For centuries, beginning with the slave trade, the British among other European tribes, systematically stigmatized Africa as the ‘dark continent’ in need of enlightenment as they rationalized/justified the theft of natural and human resources. The savage brutality of the occupying British forces and the British civilians is well documented and was well hidden (some documents destroyed by the Colonial powers) until the 21st century.

 

Last year a group of elderly Kenyans who had been brutalized by the representatives of the British crown and government successfully brought a lawsuit (to the British High Court) against the British government and won millions of dollars in compensation. Their suit was supported by documents that survived the destruction order (http://rt.com/news/british-colonies-documents-destruction-512/) of the British government.

 

As Kenya recognizes the 50th anniversary of their political independence, some 5,228 victims of the British occupational torture will receive a total of £19.9 million.

 

In June 2013 the British Foreign Secretary William Hague said in the British House of Commons: “I would like to make clear now, and for the first time, on behalf of Her Majesty’s government, that we understand the pain and grievance felt by those who were involved in the events of the emergency in Kenya.

 

“The British government recognizes that Kenyans were subject to torture and other forms of ill-treatment at the hands of the colonial administration. The British government sincerely regrets that these abuses took place and that they marred Kenya’s progress towards independence.”

 

tiakoma@hotmail.com

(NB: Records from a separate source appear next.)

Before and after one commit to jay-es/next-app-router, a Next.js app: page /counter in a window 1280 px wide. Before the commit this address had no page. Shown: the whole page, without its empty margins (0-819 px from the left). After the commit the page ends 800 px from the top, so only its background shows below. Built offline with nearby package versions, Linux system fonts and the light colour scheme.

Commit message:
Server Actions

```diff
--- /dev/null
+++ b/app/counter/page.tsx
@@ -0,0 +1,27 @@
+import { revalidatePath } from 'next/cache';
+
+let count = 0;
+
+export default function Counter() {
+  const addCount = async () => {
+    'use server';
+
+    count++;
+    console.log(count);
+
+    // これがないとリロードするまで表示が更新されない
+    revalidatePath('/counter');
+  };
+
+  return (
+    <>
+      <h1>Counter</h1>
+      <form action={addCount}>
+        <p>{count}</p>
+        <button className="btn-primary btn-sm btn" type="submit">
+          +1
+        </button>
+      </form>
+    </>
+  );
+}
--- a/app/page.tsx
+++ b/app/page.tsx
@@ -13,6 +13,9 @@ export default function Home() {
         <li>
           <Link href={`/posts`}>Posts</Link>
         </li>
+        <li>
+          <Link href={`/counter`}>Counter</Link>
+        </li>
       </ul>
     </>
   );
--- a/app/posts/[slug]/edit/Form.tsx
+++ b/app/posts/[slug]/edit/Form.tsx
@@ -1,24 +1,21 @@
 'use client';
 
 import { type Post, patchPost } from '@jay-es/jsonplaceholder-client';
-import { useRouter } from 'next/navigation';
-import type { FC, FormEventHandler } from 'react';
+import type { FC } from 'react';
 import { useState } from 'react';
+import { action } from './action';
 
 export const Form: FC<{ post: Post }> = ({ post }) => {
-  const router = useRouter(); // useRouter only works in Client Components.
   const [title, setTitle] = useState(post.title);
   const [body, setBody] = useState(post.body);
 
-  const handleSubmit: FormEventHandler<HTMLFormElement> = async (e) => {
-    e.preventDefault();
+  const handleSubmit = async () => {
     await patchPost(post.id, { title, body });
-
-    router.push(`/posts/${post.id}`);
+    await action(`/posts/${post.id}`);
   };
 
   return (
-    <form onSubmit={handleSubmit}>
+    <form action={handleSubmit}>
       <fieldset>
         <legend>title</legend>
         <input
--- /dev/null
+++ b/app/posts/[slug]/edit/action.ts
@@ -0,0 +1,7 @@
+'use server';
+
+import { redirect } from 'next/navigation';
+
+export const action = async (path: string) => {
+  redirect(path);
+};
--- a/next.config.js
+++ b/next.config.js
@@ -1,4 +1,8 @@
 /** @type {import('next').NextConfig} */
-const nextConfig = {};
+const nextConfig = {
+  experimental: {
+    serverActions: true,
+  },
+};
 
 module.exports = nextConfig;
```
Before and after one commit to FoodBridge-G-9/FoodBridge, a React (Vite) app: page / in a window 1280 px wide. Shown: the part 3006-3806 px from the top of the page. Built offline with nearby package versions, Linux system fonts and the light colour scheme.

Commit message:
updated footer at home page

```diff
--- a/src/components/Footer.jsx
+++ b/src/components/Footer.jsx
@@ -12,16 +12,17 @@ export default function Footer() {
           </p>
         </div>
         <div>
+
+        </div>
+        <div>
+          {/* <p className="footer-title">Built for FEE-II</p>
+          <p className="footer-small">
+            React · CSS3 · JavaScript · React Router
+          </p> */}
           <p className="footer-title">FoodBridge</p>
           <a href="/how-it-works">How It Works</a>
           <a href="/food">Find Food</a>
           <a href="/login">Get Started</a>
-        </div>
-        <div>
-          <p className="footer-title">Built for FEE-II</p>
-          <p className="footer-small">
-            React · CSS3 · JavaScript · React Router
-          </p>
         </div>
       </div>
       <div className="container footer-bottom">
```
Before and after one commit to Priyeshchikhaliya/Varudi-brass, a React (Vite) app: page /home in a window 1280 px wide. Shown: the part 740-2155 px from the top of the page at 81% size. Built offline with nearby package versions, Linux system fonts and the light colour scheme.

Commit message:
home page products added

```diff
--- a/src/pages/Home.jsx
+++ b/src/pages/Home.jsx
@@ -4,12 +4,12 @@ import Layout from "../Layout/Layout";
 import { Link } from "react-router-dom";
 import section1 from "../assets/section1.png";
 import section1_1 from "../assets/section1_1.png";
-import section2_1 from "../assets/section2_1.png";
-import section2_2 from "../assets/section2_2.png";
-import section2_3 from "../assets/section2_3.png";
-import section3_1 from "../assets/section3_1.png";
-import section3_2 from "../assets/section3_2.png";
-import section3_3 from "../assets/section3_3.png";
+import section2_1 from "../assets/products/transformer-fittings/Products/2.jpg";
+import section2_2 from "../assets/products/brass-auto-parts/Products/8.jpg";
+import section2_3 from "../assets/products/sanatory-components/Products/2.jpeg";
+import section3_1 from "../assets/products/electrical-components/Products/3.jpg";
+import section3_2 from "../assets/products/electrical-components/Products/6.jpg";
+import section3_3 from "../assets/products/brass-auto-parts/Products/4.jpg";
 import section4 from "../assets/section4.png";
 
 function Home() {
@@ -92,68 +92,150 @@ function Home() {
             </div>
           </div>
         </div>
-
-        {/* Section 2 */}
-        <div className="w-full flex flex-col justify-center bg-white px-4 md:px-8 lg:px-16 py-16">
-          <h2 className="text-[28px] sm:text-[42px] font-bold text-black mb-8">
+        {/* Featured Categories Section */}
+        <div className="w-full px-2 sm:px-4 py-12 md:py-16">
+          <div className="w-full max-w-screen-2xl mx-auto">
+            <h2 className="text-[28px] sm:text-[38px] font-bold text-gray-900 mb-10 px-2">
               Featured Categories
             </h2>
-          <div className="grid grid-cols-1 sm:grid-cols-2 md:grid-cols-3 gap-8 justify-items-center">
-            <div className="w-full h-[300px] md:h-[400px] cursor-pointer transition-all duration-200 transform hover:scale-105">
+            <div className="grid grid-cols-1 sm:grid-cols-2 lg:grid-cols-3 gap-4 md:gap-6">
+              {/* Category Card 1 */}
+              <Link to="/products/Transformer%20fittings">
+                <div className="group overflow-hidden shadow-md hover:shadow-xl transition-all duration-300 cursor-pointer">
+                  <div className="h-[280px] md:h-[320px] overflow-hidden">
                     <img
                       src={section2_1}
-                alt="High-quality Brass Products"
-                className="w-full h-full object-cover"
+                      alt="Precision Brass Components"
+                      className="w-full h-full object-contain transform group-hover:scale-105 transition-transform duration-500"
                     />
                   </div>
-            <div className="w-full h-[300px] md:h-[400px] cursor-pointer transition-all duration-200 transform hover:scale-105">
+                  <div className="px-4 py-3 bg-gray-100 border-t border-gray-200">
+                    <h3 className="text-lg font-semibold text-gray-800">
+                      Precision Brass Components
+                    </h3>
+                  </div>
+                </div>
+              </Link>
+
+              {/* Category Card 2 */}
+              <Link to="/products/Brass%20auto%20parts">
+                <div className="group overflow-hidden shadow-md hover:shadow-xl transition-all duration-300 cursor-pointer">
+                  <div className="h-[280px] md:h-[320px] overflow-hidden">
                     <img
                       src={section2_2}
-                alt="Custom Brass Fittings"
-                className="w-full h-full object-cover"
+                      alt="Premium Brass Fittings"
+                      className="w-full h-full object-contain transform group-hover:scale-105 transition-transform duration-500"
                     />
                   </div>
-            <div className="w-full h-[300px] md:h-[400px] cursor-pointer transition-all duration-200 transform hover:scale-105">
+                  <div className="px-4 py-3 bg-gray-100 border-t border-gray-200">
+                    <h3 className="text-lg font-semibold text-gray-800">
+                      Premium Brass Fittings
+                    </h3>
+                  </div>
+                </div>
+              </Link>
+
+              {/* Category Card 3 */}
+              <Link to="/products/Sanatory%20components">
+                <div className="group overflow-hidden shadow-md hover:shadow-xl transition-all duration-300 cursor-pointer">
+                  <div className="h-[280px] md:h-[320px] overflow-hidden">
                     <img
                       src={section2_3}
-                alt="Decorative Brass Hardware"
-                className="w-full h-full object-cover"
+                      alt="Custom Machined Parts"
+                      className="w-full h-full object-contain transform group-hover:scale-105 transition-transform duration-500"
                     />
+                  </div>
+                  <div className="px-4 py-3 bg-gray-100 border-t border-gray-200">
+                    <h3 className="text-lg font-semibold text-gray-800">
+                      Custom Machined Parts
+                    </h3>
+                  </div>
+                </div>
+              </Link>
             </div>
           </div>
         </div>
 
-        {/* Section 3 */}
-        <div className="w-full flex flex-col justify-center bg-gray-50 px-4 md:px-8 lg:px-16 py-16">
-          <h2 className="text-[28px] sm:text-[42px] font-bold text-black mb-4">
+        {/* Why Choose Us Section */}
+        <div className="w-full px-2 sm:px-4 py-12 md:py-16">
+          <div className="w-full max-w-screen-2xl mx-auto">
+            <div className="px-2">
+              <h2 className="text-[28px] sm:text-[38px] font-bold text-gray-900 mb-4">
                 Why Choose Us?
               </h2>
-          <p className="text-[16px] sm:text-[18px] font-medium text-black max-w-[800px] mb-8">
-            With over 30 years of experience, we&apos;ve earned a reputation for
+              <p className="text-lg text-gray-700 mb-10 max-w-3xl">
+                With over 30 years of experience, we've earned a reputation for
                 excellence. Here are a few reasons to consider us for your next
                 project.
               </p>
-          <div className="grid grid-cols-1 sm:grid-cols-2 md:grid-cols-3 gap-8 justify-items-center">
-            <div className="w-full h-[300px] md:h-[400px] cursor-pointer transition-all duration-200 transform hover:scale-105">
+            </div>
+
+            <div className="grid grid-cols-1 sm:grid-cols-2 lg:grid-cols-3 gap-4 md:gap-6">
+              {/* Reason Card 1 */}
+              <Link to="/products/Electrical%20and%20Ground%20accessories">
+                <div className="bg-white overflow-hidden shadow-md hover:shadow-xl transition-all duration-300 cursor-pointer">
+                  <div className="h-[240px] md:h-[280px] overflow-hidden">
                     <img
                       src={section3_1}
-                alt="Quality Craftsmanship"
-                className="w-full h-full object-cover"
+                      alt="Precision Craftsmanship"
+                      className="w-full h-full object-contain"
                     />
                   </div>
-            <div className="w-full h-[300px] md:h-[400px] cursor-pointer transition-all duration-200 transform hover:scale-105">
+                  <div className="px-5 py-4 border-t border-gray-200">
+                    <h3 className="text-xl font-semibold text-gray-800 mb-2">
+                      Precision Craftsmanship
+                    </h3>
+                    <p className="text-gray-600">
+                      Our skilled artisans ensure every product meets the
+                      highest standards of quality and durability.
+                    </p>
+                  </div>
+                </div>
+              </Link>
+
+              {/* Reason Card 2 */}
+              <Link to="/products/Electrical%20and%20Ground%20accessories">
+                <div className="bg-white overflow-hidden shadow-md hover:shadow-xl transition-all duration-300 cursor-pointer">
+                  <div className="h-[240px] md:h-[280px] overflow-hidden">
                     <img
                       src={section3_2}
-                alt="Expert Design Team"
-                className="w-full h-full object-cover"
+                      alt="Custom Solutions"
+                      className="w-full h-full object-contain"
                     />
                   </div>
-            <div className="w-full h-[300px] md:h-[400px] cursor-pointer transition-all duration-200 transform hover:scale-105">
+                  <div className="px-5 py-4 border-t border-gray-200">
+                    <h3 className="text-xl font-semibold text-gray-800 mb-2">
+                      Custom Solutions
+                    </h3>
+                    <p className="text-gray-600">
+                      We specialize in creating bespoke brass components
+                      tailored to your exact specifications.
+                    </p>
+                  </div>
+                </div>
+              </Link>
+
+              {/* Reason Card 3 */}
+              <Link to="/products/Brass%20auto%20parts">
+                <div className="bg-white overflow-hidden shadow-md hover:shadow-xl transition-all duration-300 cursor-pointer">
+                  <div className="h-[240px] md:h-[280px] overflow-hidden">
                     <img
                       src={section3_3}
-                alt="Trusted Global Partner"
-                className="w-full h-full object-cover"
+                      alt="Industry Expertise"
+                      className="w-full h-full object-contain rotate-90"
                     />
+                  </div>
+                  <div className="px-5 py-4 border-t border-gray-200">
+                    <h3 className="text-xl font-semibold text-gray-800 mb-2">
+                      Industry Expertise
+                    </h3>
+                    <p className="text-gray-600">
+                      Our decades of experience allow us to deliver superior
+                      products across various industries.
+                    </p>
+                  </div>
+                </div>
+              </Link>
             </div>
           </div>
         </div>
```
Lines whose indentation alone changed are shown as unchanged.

  • mambolo1 said:

    As usual Abena consistently continues to inform and inspire us about our history. Keep up the good work.

    Tuesday December 17 at 3:00 pm

Leave a Reply

Your email address will not be published.

*

You may use these HTML tags and attributes: <a href="" title=""> <abbr title=""> <acronym title=""> <b> <blockquote cite=""> <cite> <code> <del datetime=""> <em> <i> <q cite=""> <s> <strike> <strong>

Columnists

Archives